Due to skyrocketing COVID demand for desktop and notebook computers from businesses and individuals, PC makers have struggled to build enough computers and get enough components. However, with warehouse shelves now mostly stocked, demand for PCs has slowed due to inflation and uncertainties caused by the war in Ukraine. As a result, Acer chairman Jason Chen warned this week that an oversupply of notebooks is coming.
Weakening Consumer PC Demand
Rising prices of energy, food and other vital items have led to record high inflation rates across the globe. As a result, many people are rethinking their spending habits and cutting back on technology purchases. In general, the last few months have not been very good for client PC sales in the consumer sector, DigiTimes reports. Acer, Asus, and HP have shown in recent weeks that the consumer market was showing signs of weakness and that demand was declining.
“From the point of view of demand, we expect to continue to see strong commercial demand with some softening of the consumer businesses,” said Enrique Lores, President and CEO of HP, in the company’s earnings call on May 31. “On the supply side, we’re seeing two quarters of constraints. First is the industry-wide component shortage that we expect to continue through fiscal 2022; secondly, are the disruptions related to COVID-19 in China, which we expect to primarily impact fiscal Q3.”
HP PC sales rose 18% year-over-year in Q2 2022, but the company’s consumer systems sales fell 6% YoY. In terms of product categories, increased prices and higher sales of premium systems drove notebook revenue up 3%, desktop revenue up 28%, and workstation sales up 21% year over year.
According to IDC, softness in consumer PC demand will reduce 2022 PC shipments by 8.2% compared to the previous year. Desktop and laptop computer shipments reached 348.8 million units in 2021, so they are predicted to decrease to 321.2 million units this year.
Inventories Being Liability

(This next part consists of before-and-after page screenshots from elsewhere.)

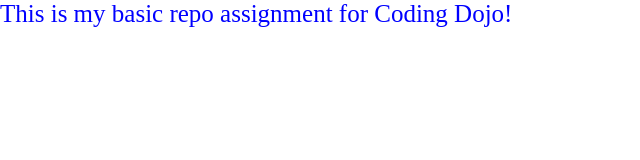
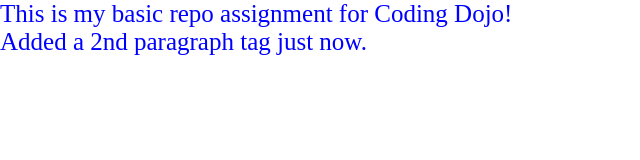
Before and after one commit to Nickanor/basic_repo, a plain HTML site: page index.html in a window 1280 px wide. Shown: the whole page, without its empty margins (0-640 px from the left). Drawn offline with Linux system fonts and the light colour scheme.

Commit message:
added 2nd p tag

```diff
--- a/index.html
+++ b/index.html
@@ -6,5 +6,6 @@
 </head>
 <body>
   <p>This is my basic repo assignment for Coding Dojo!</p>
+  <p> Added a 2nd paragraph tag just now.</p>
 </body>
 </html>
```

Ever since demand for PCs began to exceed supply in Q2 2020, PC makers have been working overtime to source components and build inventory to meet demand. Leading PC makers such as Acer, Dell and HP bought chips directly from their developers/manufacturers and stockpiled them to avoid disrupting their supply chains.
Now that demand for consumer PCs is falling (although not as high as pre-pandemic levels), their inventories are becoming a liability as oversupply drives down prices, which is good for the end user but not good for business. In fact, Acer’s chairman said that the supply of laptops was already higher than the demand.
Companies like Acer, Asus, Gigabyte, and MSI tend to sell to consumers, so they will suffer from waning demand, especially for entry-level and mid-range systems. DigiTimes he recalls that based on the balance sheets of the first quarter, the inventory value of Acer, Asus, MSI, and Gigabyte increased by 26.59%, 79.51%, 77.62% and 64.59%, respectively, year after year. The inventory build could be good if the demand was there, but now that it is weakening, they could be a loss since some components and finished goods lose value quickly.
However, not all PC makers suffer from declining demand or worry about oversupply in the market. For example, if you buy a MacBook Pro 14/16 from Apple today (in the US or Europe), the company won’t be able to deliver it until August. The systems are available for pickup from select Apple stores, however.